Pancreatic Cancer

As many as 5,000 Canadians (and 50,000 Americans) are diagnosed with pancreatic cancer each year.

Pancreatic cancer is considered to be one of the most deadly forms of cancer to be diagnosed with, as symptoms of pancreatic cancer typically do not present themselves until the cancer is already in a late stage and has spread to other parts of the body by the time it is diagnosed. In 25% of pancreatic cancer cases, it has not yet spread, but remains inoperable. As an inoperable cancer, it cannot be treated but can be controlled with cancer treatment such as chemotherapy or radiation.

While the mortality rates of pancreatic cancer have certainly decreased over the years, it’s still considered to be a predominantly incurable cancer, with as many as 70% of pancreatic cancer cases still leading to death.

Given the location of the pancreas, which sits in front of the spine and deep in the abdomen, it can be a very difficult cancer to treat. Once pancreatic cancer has metastasized, symptoms one may experience include severe abdominal pain (that often radiates into the back), skin discolouration (also known as jaundice), fatigue, lack of appetite, and unintended weight loss. Individuals with pancreatic cancer may also develop an onset of other health issues including blood clots, diabetes, and depression.

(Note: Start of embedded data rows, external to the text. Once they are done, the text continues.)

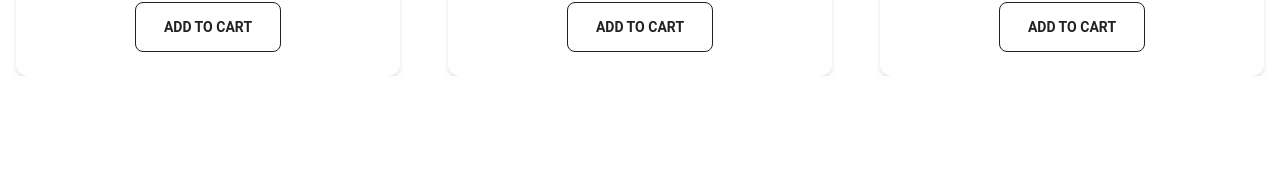
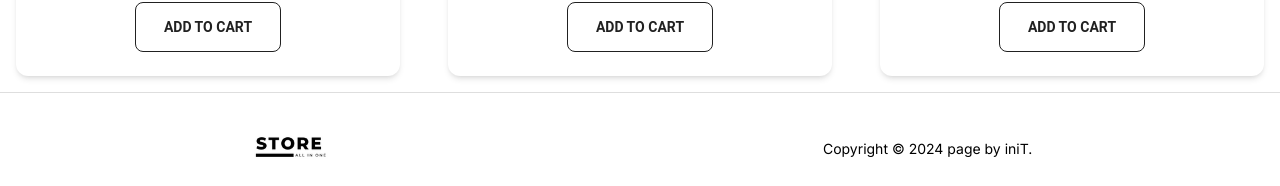
Before and after one commit to girish-bora/store-all-in-one, a React (Vite) app: page / in a window 1280 px wide. Shown: the part 3238-3424 px from the top of the page. Before the commit the page ends 3314 px from the top, so only its background shows below. Built offline with nearby package versions, Linux system fonts and the light colour scheme.

Commit message:
added footer

```diff
--- /dev/null
+++ b/src/components/Footer/Footer.jsx
@@ -0,0 +1,27 @@
+import React from "react";
+
+import logo from "../../assets/images/logo.png";
+
+const Footer = () => {
+  const year = new Date().getFullYear();
+
+  return (
+    <div className="mt-4">
+      <div>
+        <hr className="h-px w-full bg-gray-400 opacity-50 outline-none border-none" />
+      </div>
+      <div className="flex items-center justify-around pt-4">
+        <div>
+          <img className="h-20" src={logo} alt="logo" />
+        </div>
+        <div>
+          <p className="text-black text-sm font-inter no-underline normal-case">
+            Copyright &copy; {year} page by iniT.
+          </p>
+        </div>
+      </div>
+    </div>
+  );
+};
+
+export default Footer;
--- a/src/components/Main/Main.jsx
+++ b/src/components/Main/Main.jsx
@@ -3,6 +3,7 @@
 import Slider from "../Slider/Slider";
 import NavigateButtons from "../NavigateButtons/NavigateButtons";
 import ProductSection from "../ProductSection/ProductSection";
+import Footer from "../Footer/Footer";
 
 const Main = () => {
   return (
@@ -11,6 +12,7 @@
       <Slider></Slider>
       <NavigateButtons></NavigateButtons>
       <ProductSection></ProductSection>
+      <Footer></Footer>
     </div>
   );
 };
```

To accurately diagnose pancreatic cancer, Dr. Ali Ghahary will send patients for a series of tests – including blood tests and medical imaging tests such as a CT scan, MRI or ultrasound. If certain proteins are elevated in your blood, this may be an indicator of pancreatic cancer. You may also be required to have a biopsy so that cells and tissues can be tested. If pancreatic cancer is confirmed, Dr. Ali Ghahary will refer patients to a specialist known as an oncologist. Oncologists are responsible for continuing the care of cancer patients as well as coming up with treatment plans.

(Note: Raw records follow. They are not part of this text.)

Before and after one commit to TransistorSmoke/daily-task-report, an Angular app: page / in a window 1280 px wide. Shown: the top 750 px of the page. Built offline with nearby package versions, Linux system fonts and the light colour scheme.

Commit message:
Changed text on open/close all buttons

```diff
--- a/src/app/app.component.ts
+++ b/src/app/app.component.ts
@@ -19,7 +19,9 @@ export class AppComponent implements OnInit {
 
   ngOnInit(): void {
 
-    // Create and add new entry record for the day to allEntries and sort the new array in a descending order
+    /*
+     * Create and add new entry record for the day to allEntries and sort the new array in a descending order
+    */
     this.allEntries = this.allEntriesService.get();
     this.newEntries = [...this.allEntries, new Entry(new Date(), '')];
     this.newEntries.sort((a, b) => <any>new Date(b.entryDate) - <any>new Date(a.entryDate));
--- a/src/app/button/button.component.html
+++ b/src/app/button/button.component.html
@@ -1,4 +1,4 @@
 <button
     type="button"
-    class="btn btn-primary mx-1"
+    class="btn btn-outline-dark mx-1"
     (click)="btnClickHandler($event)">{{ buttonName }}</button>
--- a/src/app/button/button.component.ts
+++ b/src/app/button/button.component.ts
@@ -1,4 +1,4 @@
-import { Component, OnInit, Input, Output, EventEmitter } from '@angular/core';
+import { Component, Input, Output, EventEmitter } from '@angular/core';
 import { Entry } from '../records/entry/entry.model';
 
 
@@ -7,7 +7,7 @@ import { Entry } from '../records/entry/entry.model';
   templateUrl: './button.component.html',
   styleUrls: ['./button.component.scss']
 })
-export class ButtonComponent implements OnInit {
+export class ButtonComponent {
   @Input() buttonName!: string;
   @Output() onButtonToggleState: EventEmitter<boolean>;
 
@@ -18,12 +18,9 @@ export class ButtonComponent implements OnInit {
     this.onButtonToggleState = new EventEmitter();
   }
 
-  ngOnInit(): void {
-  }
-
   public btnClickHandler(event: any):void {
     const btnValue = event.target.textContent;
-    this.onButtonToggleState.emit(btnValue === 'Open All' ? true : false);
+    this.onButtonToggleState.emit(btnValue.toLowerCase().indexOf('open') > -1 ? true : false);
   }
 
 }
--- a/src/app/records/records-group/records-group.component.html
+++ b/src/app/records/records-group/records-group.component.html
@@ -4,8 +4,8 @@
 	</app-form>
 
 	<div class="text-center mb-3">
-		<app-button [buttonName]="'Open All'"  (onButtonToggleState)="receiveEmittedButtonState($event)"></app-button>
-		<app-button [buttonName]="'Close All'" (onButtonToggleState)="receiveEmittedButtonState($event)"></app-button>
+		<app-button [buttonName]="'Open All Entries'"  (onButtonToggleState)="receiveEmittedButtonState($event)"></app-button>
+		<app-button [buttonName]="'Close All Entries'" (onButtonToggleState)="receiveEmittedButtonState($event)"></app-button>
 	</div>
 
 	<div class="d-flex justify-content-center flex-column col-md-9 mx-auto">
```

In order to avoid pancreatic cancer, there are certain measures you can take. If you are a smoker, you should be aware that this is one of the leading causes of pancreatic cancer. By quitting smoking you not only reduce the risk of developing pancreatic cancer, but also improve your overall health. Dr. Ali Ghahary shares tips on how to quit smoking as well as how to break other bad habits here. While cancer can affect anyone, individuals who are obese have a higher risk of being diagnosed with pancreatic cancer, so it is important that you maintain a healthy weight. If you are struggling with your weight and/or looking to improve your diet, you can always talk to Dr. Ali Ghahary for advice. He practices at Brentwood Medical Clinic in Burnaby, and is available to see patients on a walk-in basis. You can find his full walk-in schedule and clinic hours here. Lastly, avoid alcohol. Excessive alcohol can lead to cirrhosis, which is a degenerative disease of the liver, and can also lead to pancreatic cancer.

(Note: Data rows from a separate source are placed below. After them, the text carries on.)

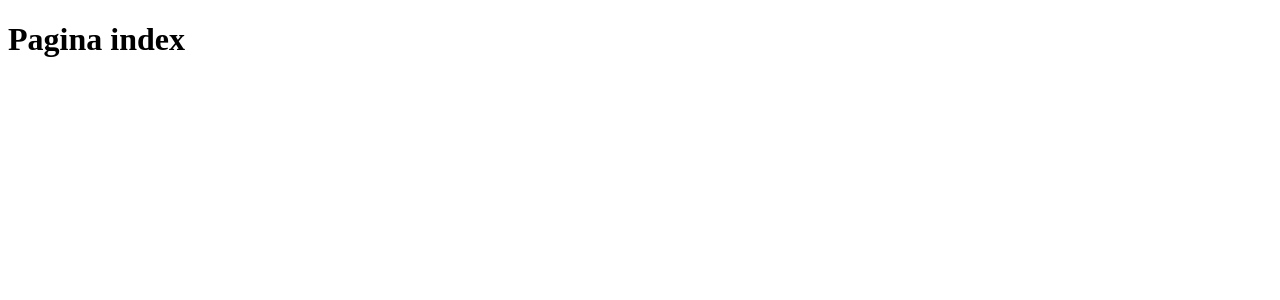
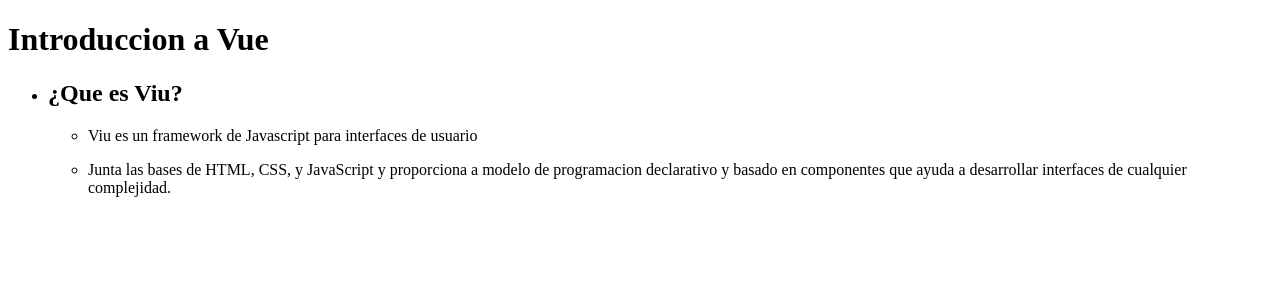
Before and after one commit to Sisselio/PR-practica-1, a Nuxt app: page / in a window 1280 px wide. Shown: the top 300 px of the page. Built offline with nearby package versions, Linux system fonts and the light colour scheme.

Commit message:
feat(page): Updated the first page

```diff
--- a/app/pages/index.vue
+++ b/app/pages/index.vue
@@ -1,3 +1,23 @@
+import { DevOnly } from '../../.nuxt/components';
 <template>
-  <h1>Pagina index</h1>
+  <h1>Introduccion a Vue</h1>
+  <ul>
+    <li>
+      <h2>¿Que es Viu?</h2>
+    </li>
+    <ul>
+      <li>
+        <p>Viu es un framework de Javascript para interfaces de usuario</p>
+      </li>
+      <li>
+        <p>
+          Junta las bases de HTML, CSS, y JavaScript y proporciona a modelo de
+          programacion declarativo y basado en componentes que ayuda a
+          desarrollar interfaces de cualquier complejidad.
+        </p>
+      </li>
+    </ul>
+  </ul>
+
+  <p></p>
 </template>
```
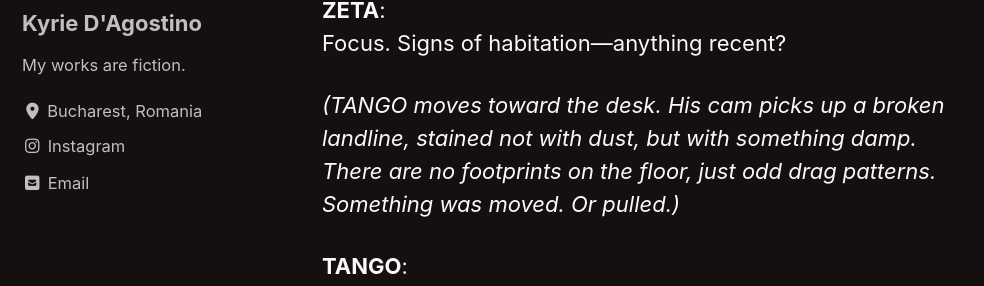
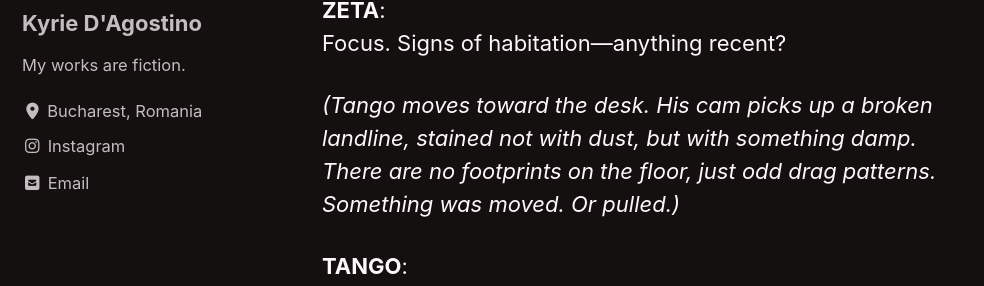
Before and after one commit to kyrie-edelweiss/edelweiss-archive, a Jekyll site: the page built from _pages/red-king.md, in a window 1280 px wide and 900 px high, scrolled down 70853 px. Shown: the part 168-454 px from the top of the window, without its empty margins (0-984 px from the left). Built offline with Jekyll 4.4.1, drawn with Linux system fonts in a browser that asks for light colours; cached includes are drawn as plain includes; our own code applies the rules of GitHub Pages for plain Markdown files.

```diff
--- a/_pages/red-king.md
+++ b/_pages/red-king.md
@@ -1545,7 +1545,7 @@ I mean look at it. That used to be a couch. Now it’s mulch.
 **ZETA**:
 Focus. Signs of habitation—anything recent?
 
-*(TANGO moves toward the desk. His cam picks up a broken landline, stained not with dust, but with something damp. There are no footprints on the floor, just odd drag patterns. Something was moved. Or pulled.)*
+*(Tango moves toward the desk. His cam picks up a broken landline, stained not with dust, but with something damp. There are no footprints on the floor, just odd drag patterns. Something was moved. Or pulled.)*
 
 **TANGO**:
 This place smells like old copper and vinegar.
```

For more information on this and other cancers, visit the BC Cancer Agency website at www.bccancer.bc.ca